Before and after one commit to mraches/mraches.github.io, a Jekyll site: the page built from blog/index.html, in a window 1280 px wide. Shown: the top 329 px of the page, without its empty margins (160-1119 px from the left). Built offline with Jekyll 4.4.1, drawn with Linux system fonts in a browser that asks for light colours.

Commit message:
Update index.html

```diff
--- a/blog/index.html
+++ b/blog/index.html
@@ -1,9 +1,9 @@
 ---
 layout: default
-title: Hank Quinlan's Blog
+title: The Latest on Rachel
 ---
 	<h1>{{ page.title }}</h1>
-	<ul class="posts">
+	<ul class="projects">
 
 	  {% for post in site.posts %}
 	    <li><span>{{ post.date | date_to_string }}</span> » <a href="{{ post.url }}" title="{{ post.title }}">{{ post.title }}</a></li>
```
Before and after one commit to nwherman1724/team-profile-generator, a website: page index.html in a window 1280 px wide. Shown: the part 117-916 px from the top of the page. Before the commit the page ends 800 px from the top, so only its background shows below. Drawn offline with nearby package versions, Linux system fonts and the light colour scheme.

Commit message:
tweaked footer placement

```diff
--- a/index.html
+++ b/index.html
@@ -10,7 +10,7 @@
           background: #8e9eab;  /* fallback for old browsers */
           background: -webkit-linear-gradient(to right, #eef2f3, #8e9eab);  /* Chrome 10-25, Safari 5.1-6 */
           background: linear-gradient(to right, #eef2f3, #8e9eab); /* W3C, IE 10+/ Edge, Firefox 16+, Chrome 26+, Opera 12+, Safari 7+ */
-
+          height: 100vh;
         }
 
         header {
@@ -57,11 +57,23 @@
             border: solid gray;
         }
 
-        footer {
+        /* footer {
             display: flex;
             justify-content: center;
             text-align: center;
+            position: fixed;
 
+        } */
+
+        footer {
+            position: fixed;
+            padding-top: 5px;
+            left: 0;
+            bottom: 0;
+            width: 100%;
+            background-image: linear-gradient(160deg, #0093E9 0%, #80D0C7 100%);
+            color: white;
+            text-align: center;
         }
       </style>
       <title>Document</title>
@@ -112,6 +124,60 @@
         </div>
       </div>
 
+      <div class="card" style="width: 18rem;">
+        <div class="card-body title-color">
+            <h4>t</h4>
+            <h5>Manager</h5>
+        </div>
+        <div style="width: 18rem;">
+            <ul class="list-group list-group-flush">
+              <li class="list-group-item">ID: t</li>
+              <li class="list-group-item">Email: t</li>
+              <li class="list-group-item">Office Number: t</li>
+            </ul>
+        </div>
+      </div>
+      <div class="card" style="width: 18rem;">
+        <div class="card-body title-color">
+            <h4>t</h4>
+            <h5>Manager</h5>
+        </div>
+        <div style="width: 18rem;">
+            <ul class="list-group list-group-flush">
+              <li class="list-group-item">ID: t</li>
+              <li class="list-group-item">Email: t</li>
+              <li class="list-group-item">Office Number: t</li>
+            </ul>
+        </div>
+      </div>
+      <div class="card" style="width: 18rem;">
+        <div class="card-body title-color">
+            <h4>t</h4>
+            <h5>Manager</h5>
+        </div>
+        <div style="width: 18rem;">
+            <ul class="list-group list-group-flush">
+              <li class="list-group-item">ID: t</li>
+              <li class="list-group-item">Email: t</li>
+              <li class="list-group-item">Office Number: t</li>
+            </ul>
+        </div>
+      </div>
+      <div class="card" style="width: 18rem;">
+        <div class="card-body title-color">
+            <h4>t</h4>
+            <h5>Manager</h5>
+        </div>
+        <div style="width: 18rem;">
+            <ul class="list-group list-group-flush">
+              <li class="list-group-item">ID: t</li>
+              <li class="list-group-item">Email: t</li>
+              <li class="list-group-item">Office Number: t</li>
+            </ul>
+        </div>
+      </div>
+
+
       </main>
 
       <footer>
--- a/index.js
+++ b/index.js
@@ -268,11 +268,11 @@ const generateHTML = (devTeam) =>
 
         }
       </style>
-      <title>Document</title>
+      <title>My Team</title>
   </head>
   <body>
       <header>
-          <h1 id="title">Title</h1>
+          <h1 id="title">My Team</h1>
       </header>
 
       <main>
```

——

**WHAT YOU SHOULD DO:** Where the word "background" occurs in a line of the records, copy that line.

**WRITTEN REPLY:**
Before and after one commit to nwherman1724/team-profile-generator, a website: page index.html in a window 1280 px wide. Shown: the part 117-916 px from the top of the page. Before the commit the page ends 800 px from the top, so only its background shows below. Drawn offline with nearby package versions, Linux system fonts and the light colour scheme.
           background: #8e9eab;  /* fallback for old browsers */
           background: -webkit-linear-gradient(to right, #eef2f3, #8e9eab);  /* Chrome 10-25, Safari 5.1-6 */
           background: linear-gradient(to right, #eef2f3, #8e9eab); /* W3C, IE 10+/ Edge, Firefox 16+, Chrome 26+, Opera 12+, Safari 7+ */
+            background-image: linear-gradient(160deg, #0093E9 0%, #80D0C7 100%);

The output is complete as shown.